■ **DESCRIPTION OF THE TASK**
Report every line of the records below that contains the word "background".

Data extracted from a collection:

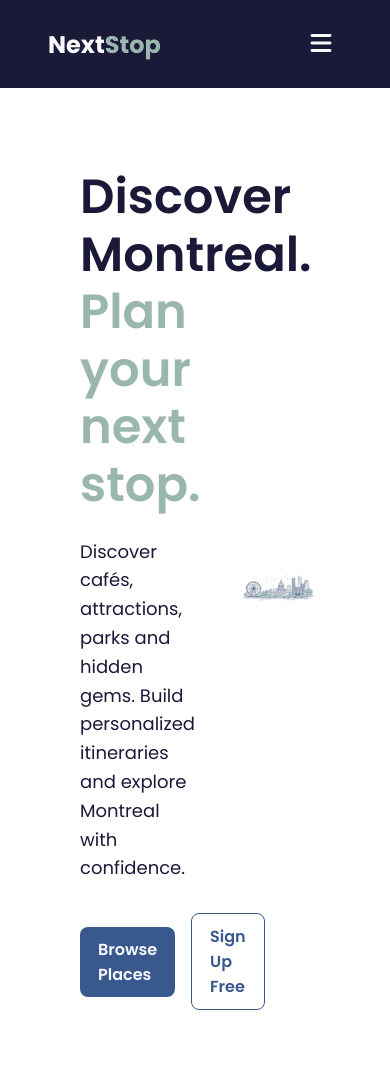
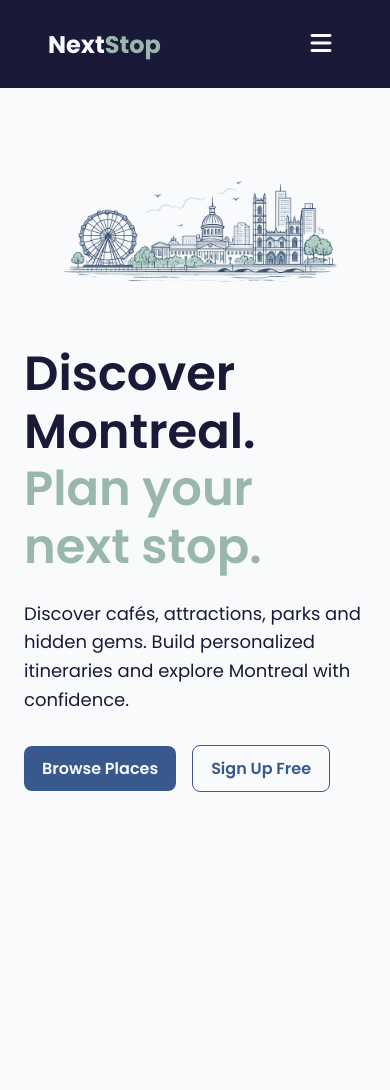
Before and after one commit to saiabbirame/582-32W-VA, a Flask app: page / in a window 390 px wide. After the commit the page ends 792 px from the top, so only its background shows below. Run offline with Flask 3, Linux system fonts and the light colour scheme; some libraries are stand-ins or nearby versions.

Commit message:
Make homepage hero responsive

```diff
--- a/code/static/css/style.css
+++ b/code/static/css/style.css
@@ -1,6 +1,7 @@
 body{
     margin: 0;
     font-family: "Poppins", sans-serif;
+    background-color: #F8FAFC;
 }
 
 /* NAVIGATION */
@@ -190,6 +191,8 @@ body{
 
 /* RESPONSIVE DESIGN */
 @media (max-width: 768px){
+
+    /* NAVIGATION */
     .navbar{
         height: auto;
         min-height: 88px;
@@ -225,4 +228,25 @@ body{
         flex-direction: column;
         gap: 12px;
     }
+
+    /* HOMEPAGE - HERO SECTION */
+    .hero{
+        padding: 48px 24px;
+        flex-direction: column-reverse;
+        gap: 4px;
+    }
+
+    .hero-text{
+        width: 100%;
+    }
+
+    .hero-image{
+        width: 100%;
+        display: flex;
+        justify-content: center;
+    }
+
+    .hero-image img{
+        width: 90%;
+    }
 }
```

■ **EXERCISE ANSWER**
Before and after one commit to saiabbirame/582-32W-VA, a Flask app: page / in a window 390 px wide. After the commit the page ends 792 px from the top, so only its background shows below. Run offline with Flask 3, Linux system fonts and the light colour scheme; some libraries are stand-ins or nearby versions.
+    background-color: #F8FAFC;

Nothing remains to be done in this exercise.